For each record, copy the text exactly and omit any picture it holds.
(Beginning of Extracted data)
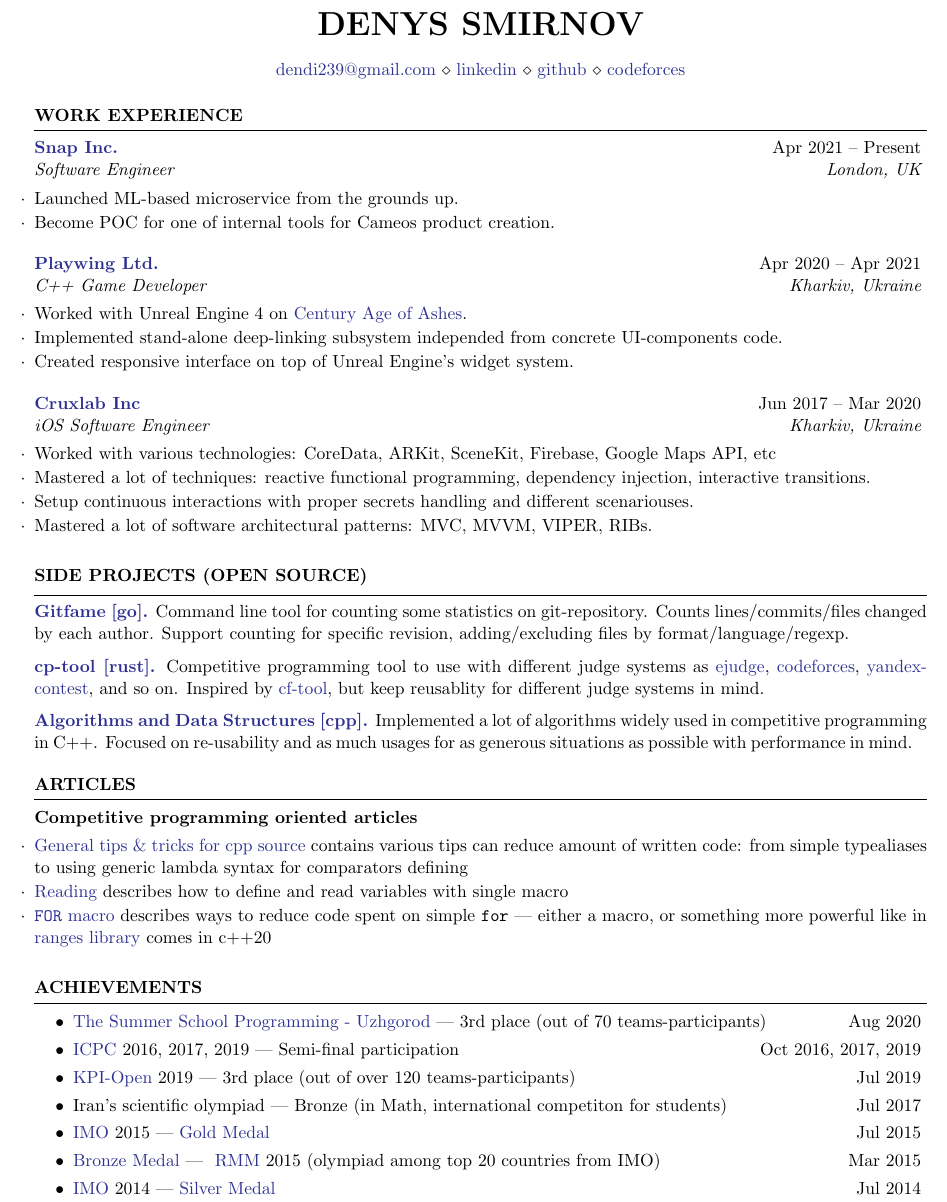
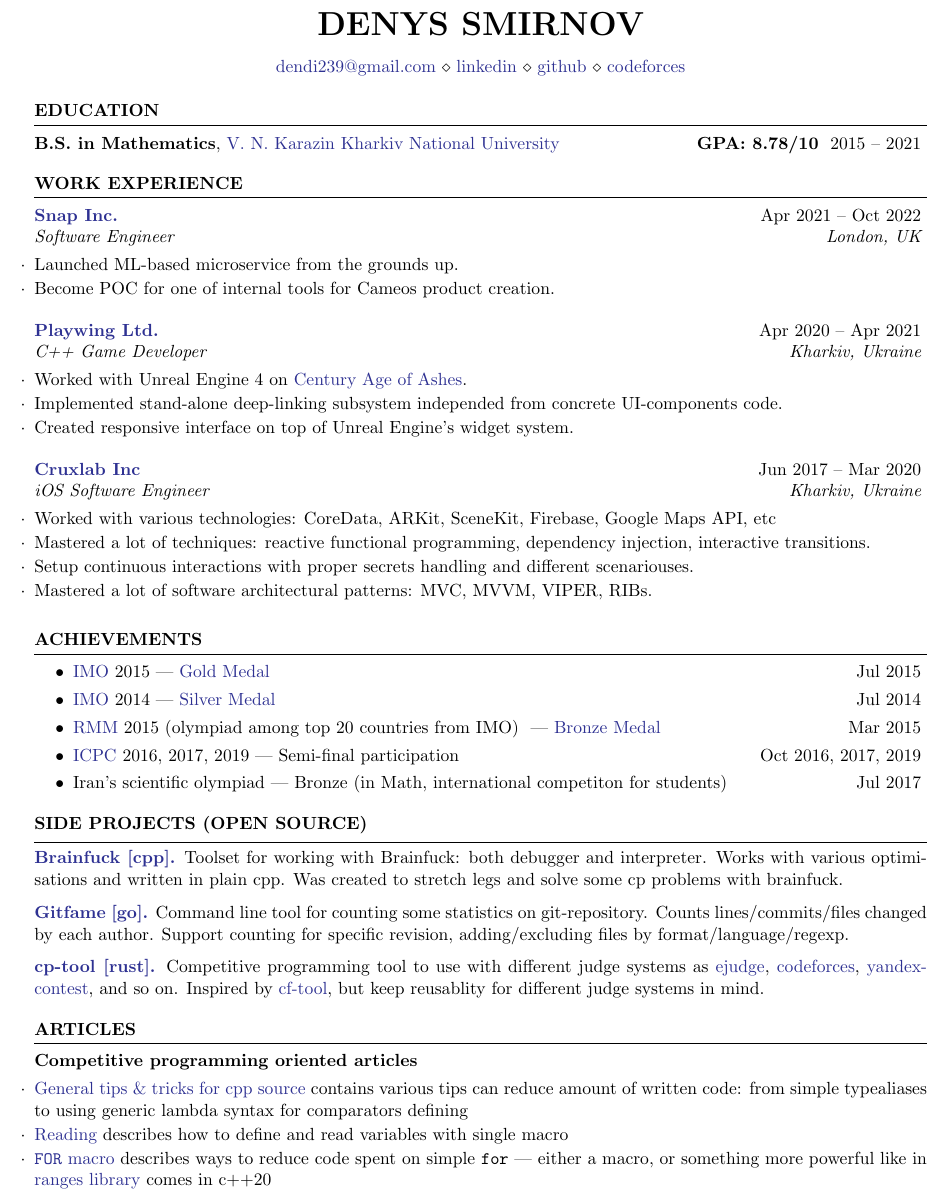
Before and after one commit to dendi239/resume, a LaTeX CV (cv.tex, which reads sections/achievements.tex, sections/education.tex, sections/pet-projects.tex): part of the page, cut so that both start at the same text. Compiled offline with pdfLaTeX.

Commit message:
udpdate resume

```diff
--- a/cv.tex
+++ b/cv.tex
@@ -37,11 +37,12 @@
 \begin{document}
 
 % \input{sections/objective.tex}
-% \input{sections/education.tex}
+\input{sections/education.tex}
 \input{sections/work-experience.tex}
+\input{sections/achievements.tex}
 \input{sections/pet-projects.tex}
+% \newpage
 \input{sections/articles.tex}
-\input{sections/achievements.tex}
 
 % \newpage
 % \input{sections/skills.tex}
--- a/sections/achievements.tex
+++ b/sections/achievements.tex
@@ -1,9 +1,22 @@
 \begin{honors}{Achievements}
 
   \honor
-  {\href{http://codeschool.uzhnu.edu.ua/en}{The Summer School Programming - Uzhgorod}}
-  {Aug 2020}
-  {3rd place (out of 70 teams-participants)}
+  {\href{https://www.imo-official.org/}{IMO} 2015}
+  {Jul 2015}
+  {\href{https://www.imo-official.org/participant_r.aspx?id=25121}{Gold Medal}}
+
+  \honor
+  {\href{https://www.imo-official.org/}{IMO} 2014}
+  {Jul 2014}
+  {\href{https://www.imo-official.org/participant_r.aspx?id=25121}{Silver Medal}}
+
+  \honor
+  {
+  \href{https://en.wikipedia.org/wiki/Romanian_Master_of_Mathematics_and_Sciences}{RMM} 2015
+  (olympiad among top 20 countries from IMO)
+  }
+  {Mar 2015}
+  {\href{http://rmms.lbi.ro/rmm2015/index.php?id=results_math}{Bronze Medal}}
 
   \honor
   {\href{https://icpc.global/}{ICPC} 2016, 2017, 2019}
@@ -11,31 +24,18 @@
   {Semi-final participation}
 
   \honor
-  {\href{https://open.kpi.ua/en}{KPI-Open} 2019}
-  {Jul 2019}
-  {3rd place (out of over 120 teams-participants)}
-
-  \honor
   {Iran's scientific olympiad}
   {Jul 2017}
   {Bronze (in Math, international competiton for students)}
 
-  \honor
-  {\href{https://www.imo-official.org/}{IMO} 2015}
-  {Jul 2015}
-  {\href{https://www.imo-official.org/participant_r.aspx?id=25121}{Gold Medal}}
+  % \honor
+  % {\href{http://codeschool.uzhnu.edu.ua/en}{The Summer School Programming - Uzhgorod}}
+  % {Aug 2020}
+  % {3rd place (out of 70 teams-participants)}
 
-  \honor
-  {\href{http://rmms.lbi.ro/rmm2015/index.php?id=results_math}{Bronze Medal}}
-  {Mar 2015}
-  {
-  \href{https://en.wikipedia.org/wiki/Romanian_Master_of_Mathematics_and_Sciences}{RMM} 2015
-  (olympiad among top 20 countries from IMO)
-  }
-
-  \honor
-  {\href{https://www.imo-official.org/}{IMO} 2014}
-  {Jul 2014}
-  {\href{https://www.imo-official.org/participant_r.aspx?id=25121}{Silver Medal}}
+  % \honor
+  % {\href{https://open.kpi.ua/en}{KPI-Open} 2019}
+  % {Jul 2019}
+  % {3rd place (out of over 120 teams-participants)}
 
 \end{honors}
--- a/sections/education.tex
+++ b/sections/education.tex
@@ -1,3 +1,3 @@
 \begin{cvsection}{Education}
-    {\bf B.S. in Mathematics}, \href{https://univer.kharkov.ua/en}{V. N. Karazin Kharkiv National University} \hfill {2015 -- 2021}
+    {\bf B.S. in Mathematics}, \href{https://univer.kharkov.ua/en}{V. N. Karazin Kharkiv National University} \hfill \textbf{GPA: 8.78/10} \space {2015 -- 2021}
 \end{cvsection}
--- a/sections/pet-projects.tex
+++ b/sections/pet-projects.tex
@@ -1,6 +1,13 @@
 % \project{<name>}{<url>}{<desription>}
 
 \begin{projects}{Side Projects (Open source)}
+
+\project{Brainfuck [cpp].}
+{https://github.com/dendi239/brainfuck}
+{Toolset for working with Brainfuck: both debugger and interpreter.
+Works with various optimisations and written in plain cpp.
+Was created to stretch legs and solve some cp problems with brainfuck.
+}
 
 \project{Gitfame [go].}
 {https://github.com/dendi239/gitfame}
@@ -21,9 +28,9 @@
 Inspired by \href{https://github.com/xalanq/cf-tool}{cf-tool}, but keep reusablity for different judge systems in mind.
 }
 
-\project{Algorithms and Data Structures [cpp].}
-{https://github.com/dendi239/algorithms-data-structures}
-{Implemented a lot of algorithms widely used in competitive programming in C++. Focused on re-usability and as much usages for as generous situations as possible with performance in mind.
-}
+% \project{Algorithms and Data Structures [cpp].}
+% {https://github.com/dendi239/algorithms-data-structures}
+% {Implemented a lot of algorithms widely used in competitive programming in C++. Focused on re-usability and as much usages for as generous situations as possible with performance in mind.
+% }
 
 \end{projects}
--- a/sections/work-experience.tex
+++ b/sections/work-experience.tex
@@ -12,7 +12,7 @@
 \begin{work}
 {Snap Inc.}
 {https://snap.com}
-{Apr 2021 -- Present}
+{Apr 2021 -- Oct 2022}
 {Software Engineer}
 {London, UK}
 	\item Launched ML-based microservice from the grounds up.
```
(End of Extracted data)
Task solution
Before and after one commit to dendi239/resume, a LaTeX CV (cv.tex, which reads sections/achievements.tex, sections/education.tex, sections/pet-projects.tex): part of the page, cut so that both start at the same text. Compiled offline with pdfLaTeX.

Commit message:
udpdate resume

```diff
--- a/cv.tex
+++ b/cv.tex
@@ -37,11 +37,12 @@
 \begin{document}
 
 % \input{sections/objective.tex}
-% \input{sections/education.tex}
+\input{sections/education.tex}
 \input{sections/work-experience.tex}
+\input{sections/achievements.tex}
 \input{sections/pet-projects.tex}
+% \newpage
 \input{sections/articles.tex}
-\input{sections/achievements.tex}
 
 % \newpage
 % \input{sections/skills.tex}
--- a/sections/achievements.tex
+++ b/sections/achievements.tex
@@ -1,9 +1,22 @@
 \begin{honors}{Achievements}
 
   \honor
-  {\href{http://codeschool.uzhnu.edu.ua/en}{The Summer School Programming - Uzhgorod}}
-  {Aug 2020}
-  {3rd place (out of 70 teams-participants)}
+  {\href{https://www.imo-official.org/}{IMO} 2015}
+  {Jul 2015}
+  {\href{https://www.imo-official.org/participant_r.aspx?id=25121}{Gold Medal}}
+
+  \honor
+  {\href{https://www.imo-official.org/}{IMO} 2014}
+  {Jul 2014}
+  {\href{https://www.imo-official.org/participant_r.aspx?id=25121}{Silver Medal}}
+
+  \honor
+  {
+  \href{https://en.wikipedia.org/wiki/Romanian_Master_of_Mathematics_and_Sciences}{RMM} 2015
+  (olympiad among top 20 countries from IMO)
+  }
+  {Mar 2015}
+  {\href{http://rmms.lbi.ro/rmm2015/index.php?id=results_math}{Bronze Medal}}
 
   \honor
   {\href{https://icpc.global/}{ICPC} 2016, 2017, 2019}
@@ -11,31 +24,18 @@
   {Semi-final participation}
 
   \honor
-  {\href{https://open.kpi.ua/en}{KPI-Open} 2019}
-  {Jul 2019}
-  {3rd place (out of over 120 teams-participants)}
-
-  \honor
   {Iran's scientific olympiad}
   {Jul 2017}
   {Bronze (in Math, international competiton for students)}
 
-  \honor
-  {\href{https://www.imo-official.org/}{IMO} 2015}
-  {Jul 2015}
-  {\href{https://www.imo-official.org/participant_r.aspx?id=25121}{Gold Medal}}
+  % \honor
+  % {\href{http://codeschool.uzhnu.edu.ua/en}{The Summer School Programming - Uzhgorod}}
+  % {Aug 2020}
+  % {3rd place (out of 70 teams-participants)}
 
-  \honor
-  {\href{http://rmms.lbi.ro/rmm2015/index.php?id=results_math}{Bronze Medal}}
-  {Mar 2015}
-  {
-  \href{https://en.wikipedia.org/wiki/Romanian_Master_of_Mathematics_and_Sciences}{RMM} 2015
-  (olympiad among top 20 countries from IMO)
-  }
-
-  \honor
-  {\href{https://www.imo-official.org/}{IMO} 2014}
-  {Jul 2014}
-  {\href{https://www.imo-official.org/participant_r.aspx?id=25121}{Silver Medal}}
+  % \honor
+  % {\href{https://open.kpi.ua/en}{KPI-Open} 2019}
+  % {Jul 2019}
+  % {3rd place (out of over 120 teams-participants)}
 
 \end{honors}
--- a/sections/education.tex
+++ b/sections/education.tex
@@ -1,3 +1,3 @@
 \begin{cvsection}{Education}
-    {\bf B.S. in Mathematics}, \href{https://univer.kharkov.ua/en}{V. N. Karazin Kharkiv National University} \hfill {2015 -- 2021}
+    {\bf B.S. in Mathematics}, \href{https://univer.kharkov.ua/en}{V. N. Karazin Kharkiv National University} \hfill \textbf{GPA: 8.78/10} \space {2015 -- 2021}
 \end{cvsection}
--- a/sections/pet-projects.tex
+++ b/sections/pet-projects.tex
@@ -1,6 +1,13 @@
 % \project{<name>}{<url>}{<desription>}
 
 \begin{projects}{Side Projects (Open source)}
+
+\project{Brainfuck [cpp].}
+{https://github.com/dendi239/brainfuck}
+{Toolset for working with Brainfuck: both debugger and interpreter.
+Works with various optimisations and written in plain cpp.
+Was created to stretch legs and solve some cp problems with brainfuck.
+}
 
 \project{Gitfame [go].}
 {https://github.com/dendi239/gitfame}
@@ -21,9 +28,9 @@
 Inspired by \href{https://github.com/xalanq/cf-tool}{cf-tool}, but keep reusablity for different judge systems in mind.
 }
 
-\project{Algorithms and Data Structures [cpp].}
-{https://github.com/dendi239/algorithms-data-structures}
-{Implemented a lot of algorithms widely used in competitive programming in C++. Focused on re-usability and as much usages for as generous situations as possible with performance in mind.
-}
+% \project{Algorithms and Data Structures [cpp].}
+% {https://github.com/dendi239/algorithms-data-structures}
+% {Implemented a lot of algorithms widely used in competitive programming in C++. Focused on re-usability and as much usages for as generous situations as possible with performance in mind.
+% }
 
 \end{projects}
--- a/sections/work-experience.tex
+++ b/sections/work-experience.tex
@@ -12,7 +12,7 @@
 \begin{work}
 {Snap Inc.}
 {https://snap.com}
-{Apr 2021 -- Present}
+{Apr 2021 -- Oct 2022}
 {Software Engineer}
 {London, UK}
 	\item Launched ML-based microservice from the grounds up.
```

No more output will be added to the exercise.